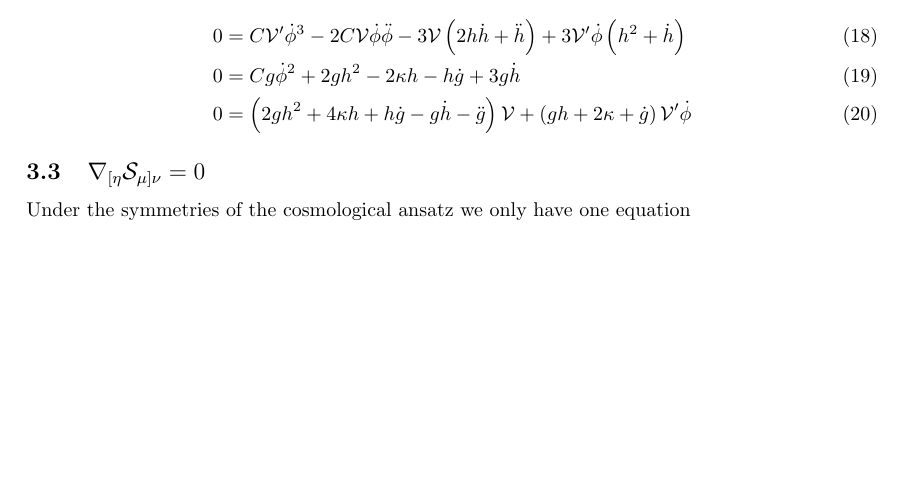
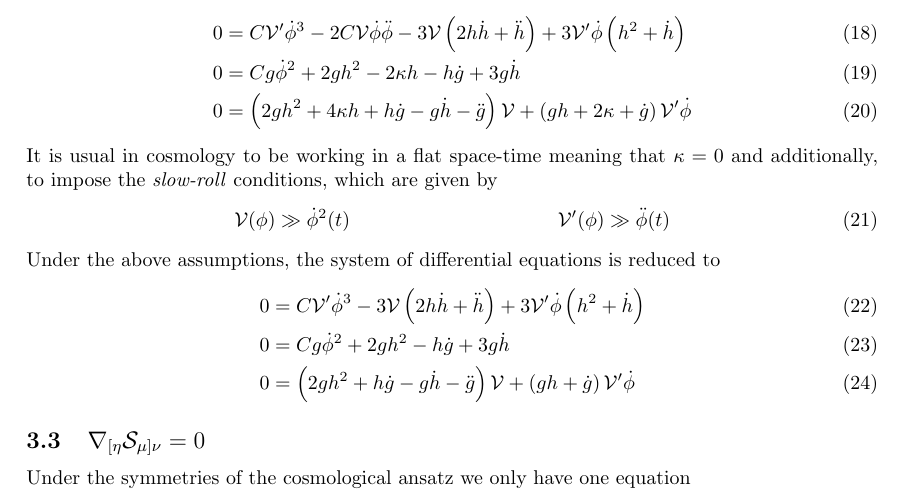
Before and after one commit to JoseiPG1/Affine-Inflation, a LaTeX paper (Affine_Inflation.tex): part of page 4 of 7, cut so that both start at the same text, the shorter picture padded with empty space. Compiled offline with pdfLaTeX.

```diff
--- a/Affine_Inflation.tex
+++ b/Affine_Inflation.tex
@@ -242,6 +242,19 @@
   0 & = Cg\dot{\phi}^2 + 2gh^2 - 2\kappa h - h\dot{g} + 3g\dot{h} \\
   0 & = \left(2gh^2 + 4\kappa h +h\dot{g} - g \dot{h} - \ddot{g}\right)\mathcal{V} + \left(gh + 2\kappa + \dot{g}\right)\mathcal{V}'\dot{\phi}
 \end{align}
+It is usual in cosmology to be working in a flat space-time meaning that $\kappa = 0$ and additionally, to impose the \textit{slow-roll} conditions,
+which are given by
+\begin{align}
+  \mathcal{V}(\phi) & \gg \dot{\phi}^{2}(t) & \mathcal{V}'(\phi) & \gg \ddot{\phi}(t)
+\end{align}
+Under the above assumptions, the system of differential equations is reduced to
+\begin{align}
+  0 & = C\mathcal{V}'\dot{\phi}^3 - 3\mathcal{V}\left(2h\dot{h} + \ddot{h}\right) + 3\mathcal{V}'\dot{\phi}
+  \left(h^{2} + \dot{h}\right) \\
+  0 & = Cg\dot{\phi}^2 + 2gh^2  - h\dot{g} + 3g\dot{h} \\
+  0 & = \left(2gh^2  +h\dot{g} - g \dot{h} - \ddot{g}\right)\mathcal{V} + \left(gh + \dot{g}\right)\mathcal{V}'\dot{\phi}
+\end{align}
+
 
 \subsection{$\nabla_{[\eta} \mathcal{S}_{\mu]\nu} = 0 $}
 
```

Work required: Scan the listing and report each line where the word "kappa" shows up.

Result below:
   0 & = Cg\dot{\phi}^2 + 2gh^2 - 2\kappa h - h\dot{g} + 3g\dot{h} \\
   0 & = \left(2gh^2 + 4\kappa h +h\dot{g} - g \dot{h} - \ddot{g}\right)\mathcal{V} + \left(gh + 2\kappa + \dot{g}\right)\mathcal{V}'\dot{\phi}
+It is usual in cosmology to be working in a flat space-time meaning that $\kappa = 0$ and additionally, to impose the \textit{slow-roll} conditions,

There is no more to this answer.